§ What the task asks
Your answer must be the full set of entries, repeated exactly.

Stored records

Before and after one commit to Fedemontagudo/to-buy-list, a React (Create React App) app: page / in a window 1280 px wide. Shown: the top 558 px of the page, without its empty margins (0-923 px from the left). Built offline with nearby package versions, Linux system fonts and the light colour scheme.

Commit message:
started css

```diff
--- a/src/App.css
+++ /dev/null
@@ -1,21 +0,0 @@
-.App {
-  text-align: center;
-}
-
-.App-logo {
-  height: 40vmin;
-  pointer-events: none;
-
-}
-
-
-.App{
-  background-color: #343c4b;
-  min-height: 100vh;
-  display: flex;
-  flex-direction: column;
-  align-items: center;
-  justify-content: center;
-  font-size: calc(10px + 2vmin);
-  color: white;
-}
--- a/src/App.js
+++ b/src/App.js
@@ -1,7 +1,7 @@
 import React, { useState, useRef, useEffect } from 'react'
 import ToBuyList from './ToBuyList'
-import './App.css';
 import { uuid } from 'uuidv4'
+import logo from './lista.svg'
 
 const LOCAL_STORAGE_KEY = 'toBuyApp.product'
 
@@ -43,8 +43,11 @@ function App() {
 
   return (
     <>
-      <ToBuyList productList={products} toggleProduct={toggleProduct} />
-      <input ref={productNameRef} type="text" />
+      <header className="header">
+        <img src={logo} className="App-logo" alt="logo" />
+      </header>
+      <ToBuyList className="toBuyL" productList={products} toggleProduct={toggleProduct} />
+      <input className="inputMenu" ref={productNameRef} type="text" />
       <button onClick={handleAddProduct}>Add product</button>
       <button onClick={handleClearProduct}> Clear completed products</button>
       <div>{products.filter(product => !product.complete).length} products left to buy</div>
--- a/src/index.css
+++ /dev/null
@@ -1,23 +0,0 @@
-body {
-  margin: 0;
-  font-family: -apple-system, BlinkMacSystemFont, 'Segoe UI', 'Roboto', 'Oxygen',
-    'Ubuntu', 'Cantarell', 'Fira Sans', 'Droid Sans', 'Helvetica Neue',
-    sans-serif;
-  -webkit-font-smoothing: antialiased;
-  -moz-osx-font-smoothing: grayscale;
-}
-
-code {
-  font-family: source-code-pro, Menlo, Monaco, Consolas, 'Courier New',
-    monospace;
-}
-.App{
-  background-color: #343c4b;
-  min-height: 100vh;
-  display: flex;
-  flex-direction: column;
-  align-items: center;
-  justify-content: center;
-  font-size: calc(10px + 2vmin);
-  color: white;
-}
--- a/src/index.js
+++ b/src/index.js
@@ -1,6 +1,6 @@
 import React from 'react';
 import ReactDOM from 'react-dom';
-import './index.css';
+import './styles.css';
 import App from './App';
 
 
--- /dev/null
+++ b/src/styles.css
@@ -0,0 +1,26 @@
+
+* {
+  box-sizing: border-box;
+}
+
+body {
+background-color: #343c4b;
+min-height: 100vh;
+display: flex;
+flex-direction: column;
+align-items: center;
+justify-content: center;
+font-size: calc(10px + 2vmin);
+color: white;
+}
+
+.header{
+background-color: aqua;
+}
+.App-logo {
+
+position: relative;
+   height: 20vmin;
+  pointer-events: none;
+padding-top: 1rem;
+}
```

§ Final answer
Before and after one commit to Fedemontagudo/to-buy-list, a React (Create React App) app: page / in a window 1280 px wide. Shown: the top 558 px of the page, without its empty margins (0-923 px from the left). Built offline with nearby package versions, Linux system fonts and the light colour scheme.

Commit message:
started css

```diff
--- a/src/App.css
+++ /dev/null
@@ -1,21 +0,0 @@
-.App {
-  text-align: center;
-}
-
-.App-logo {
-  height: 40vmin;
-  pointer-events: none;
-
-}
-
-
-.App{
-  background-color: #343c4b;
-  min-height: 100vh;
-  display: flex;
-  flex-direction: column;
-  align-items: center;
-  justify-content: center;
-  font-size: calc(10px + 2vmin);
-  color: white;
-}
--- a/src/App.js
+++ b/src/App.js
@@ -1,7 +1,7 @@
 import React, { useState, useRef, useEffect } from 'react'
 import ToBuyList from './ToBuyList'
-import './App.css';
 import { uuid } from 'uuidv4'
+import logo from './lista.svg'
 
 const LOCAL_STORAGE_KEY = 'toBuyApp.product'
 
@@ -43,8 +43,11 @@ function App() {
 
   return (
     <>
-      <ToBuyList productList={products} toggleProduct={toggleProduct} />
-      <input ref={productNameRef} type="text" />
+      <header className="header">
+        <img src={logo} className="App-logo" alt="logo" />
+      </header>
+      <ToBuyList className="toBuyL" productList={products} toggleProduct={toggleProduct} />
+      <input className="inputMenu" ref={productNameRef} type="text" />
       <button onClick={handleAddProduct}>Add product</button>
       <button onClick={handleClearProduct}> Clear completed products</button>
       <div>{products.filter(product => !product.complete).length} products left to buy</div>
--- a/src/index.css
+++ /dev/null
@@ -1,23 +0,0 @@
-body {
-  margin: 0;
-  font-family: -apple-system, BlinkMacSystemFont, 'Segoe UI', 'Roboto', 'Oxygen',
-    'Ubuntu', 'Cantarell', 'Fira Sans', 'Droid Sans', 'Helvetica Neue',
-    sans-serif;
-  -webkit-font-smoothing: antialiased;
-  -moz-osx-font-smoothing: grayscale;
-}
-
-code {
-  font-family: source-code-pro, Menlo, Monaco, Consolas, 'Courier New',
-    monospace;
-}
-.App{
-  background-color: #343c4b;
-  min-height: 100vh;
-  display: flex;
-  flex-direction: column;
-  align-items: center;
-  justify-content: center;
-  font-size: calc(10px + 2vmin);
-  color: white;
-}
--- a/src/index.js
+++ b/src/index.js
@@ -1,6 +1,6 @@
 import React from 'react';
 import ReactDOM from 'react-dom';
-import './index.css';
+import './styles.css';
 import App from './App';
 
 
--- /dev/null
+++ b/src/styles.css
@@ -0,0 +1,26 @@
+
+* {
+  box-sizing: border-box;
+}
+
+body {
+background-color: #343c4b;
+min-height: 100vh;
+display: flex;
+flex-direction: column;
+align-items: center;
+justify-content: center;
+font-size: calc(10px + 2vmin);
+color: white;
+}
+
+.header{
+background-color: aqua;
+}
+.App-logo {
+
+position: relative;
+   height: 20vmin;
+  pointer-events: none;
+padding-top: 1rem;
+}
```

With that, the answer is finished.